(Exercise goal) Start to finish, retype the entries exactly while omitting the pictures.

(Detected change data)

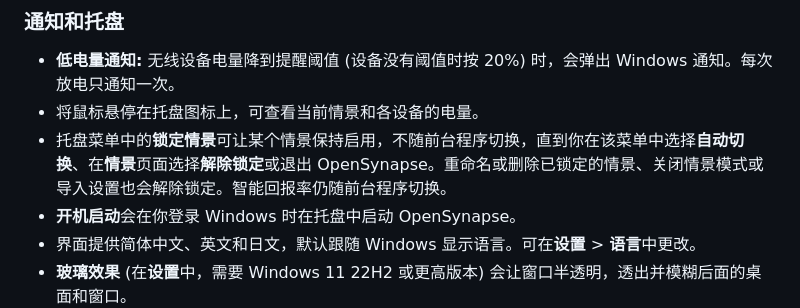
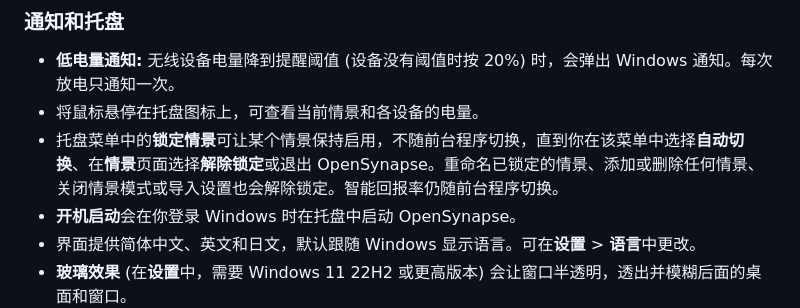
Before and after one commit to JohnsonRan/OpenSynapse, a Markdown page: docs/README.zh-CN.md, the part around the change. Drawn GitHub-style.

```diff
--- a/docs/README.zh-CN.md
+++ b/docs/README.zh-CN.md
@@ -101,7 +101,7 @@ OpenSynapse 与 Razer Inc. 无关联。
 
 - **低电量通知:** 无线设备电量降到提醒阈值 (设备没有阈值时按 20%) 时，会弹出 Windows 通知。每次放电只通知一次。
 - 将鼠标悬停在托盘图标上，可查看当前情景和各设备的电量。
-- 托盘菜单中的**锁定情景**可让某个情景保持启用，不随前台程序切换，直到你在该菜单中选择**自动切换**、在**情景**页面选择**解除锁定**或退出 OpenSynapse。重命名或删除已锁定的情景、关闭情景模式或导入设置也会解除锁定。智能回报率仍随前台程序切换。
+- 托盘菜单中的**锁定情景**可让某个情景保持启用，不随前台程序切换，直到你在该菜单中选择**自动切换**、在**情景**页面选择**解除锁定**或退出 OpenSynapse。重命名已锁定的情景、添加或删除任何情景、关闭情景模式或导入设置也会解除锁定。智能回报率仍随前台程序切换。
 - **开机启动**会在你登录 Windows 时在托盘中启动 OpenSynapse。
 - 界面提供简体中文、英文和日文，默认跟随 Windows 显示语言。可在**设置** > **语言**中更改。
 - **玻璃效果** (在**设置**中，需要 Windows 11 22H2 或更高版本) 会让窗口半透明，透出并模糊后面的桌面和窗口。
```
Also changed, not shown: README.md (+1 -1 lines), docs/README.ja.md (+1 -1 lines).
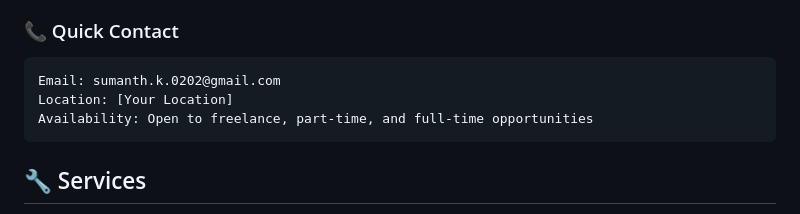
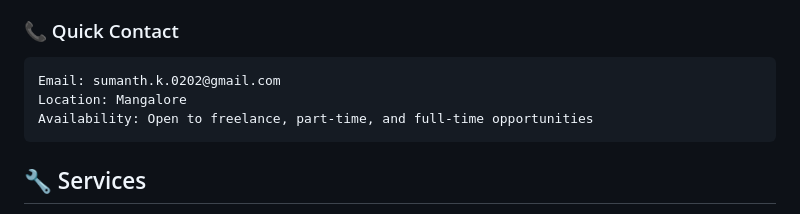
Before and after one commit to Skarycloud/SumanthKumar_Portfolio, a Markdown page: README.md, the part around the change. GitHub-like rendering.

````diff
--- a/README.md
+++ b/README.md
@@ -91,7 +91,7 @@ I'm always open to new opportunities, collaborations, or just a friendly chat ab
 
 ```
 Email: sumanth.k.0202@gmail.com
-Location: [Your Location]
+Location: Mangalore
 Availability: Open to freelance, part-time, and full-time opportunities
 ```
 
````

(Solution below)
Before and after one commit to JohnsonRan/OpenSynapse, a Markdown page: docs/README.zh-CN.md, the part around the change. Drawn GitHub-style.

```diff
--- a/docs/README.zh-CN.md
+++ b/docs/README.zh-CN.md
@@ -101,7 +101,7 @@ OpenSynapse 与 Razer Inc. 无关联。
 
 - **低电量通知:** 无线设备电量降到提醒阈值 (设备没有阈值时按 20%) 时，会弹出 Windows 通知。每次放电只通知一次。
 - 将鼠标悬停在托盘图标上，可查看当前情景和各设备的电量。
-- 托盘菜单中的**锁定情景**可让某个情景保持启用，不随前台程序切换，直到你在该菜单中选择**自动切换**、在**情景**页面选择**解除锁定**或退出 OpenSynapse。重命名或删除已锁定的情景、关闭情景模式或导入设置也会解除锁定。智能回报率仍随前台程序切换。
+- 托盘菜单中的**锁定情景**可让某个情景保持启用，不随前台程序切换，直到你在该菜单中选择**自动切换**、在**情景**页面选择**解除锁定**或退出 OpenSynapse。重命名已锁定的情景、添加或删除任何情景、关闭情景模式或导入设置也会解除锁定。智能回报率仍随前台程序切换。
 - **开机启动**会在你登录 Windows 时在托盘中启动 OpenSynapse。
 - 界面提供简体中文、英文和日文，默认跟随 Windows 显示语言。可在**设置** > **语言**中更改。
 - **玻璃效果** (在**设置**中，需要 Windows 11 22H2 或更高版本) 会让窗口半透明，透出并模糊后面的桌面和窗口。
```
Also changed, not shown: README.md (+1 -1 lines), docs/README.ja.md (+1 -1 lines).
Before and after one commit to Skarycloud/SumanthKumar_Portfolio, a Markdown page: README.md, the part around the change. GitHub-like rendering.

````diff
--- a/README.md
+++ b/README.md
@@ -91,7 +91,7 @@ I'm always open to new opportunities, collaborations, or just a friendly chat ab
 
 ```
 Email: sumanth.k.0202@gmail.com
-Location: [Your Location]
+Location: Mangalore
 Availability: Open to freelance, part-time, and full-time opportunities
 ```
 
````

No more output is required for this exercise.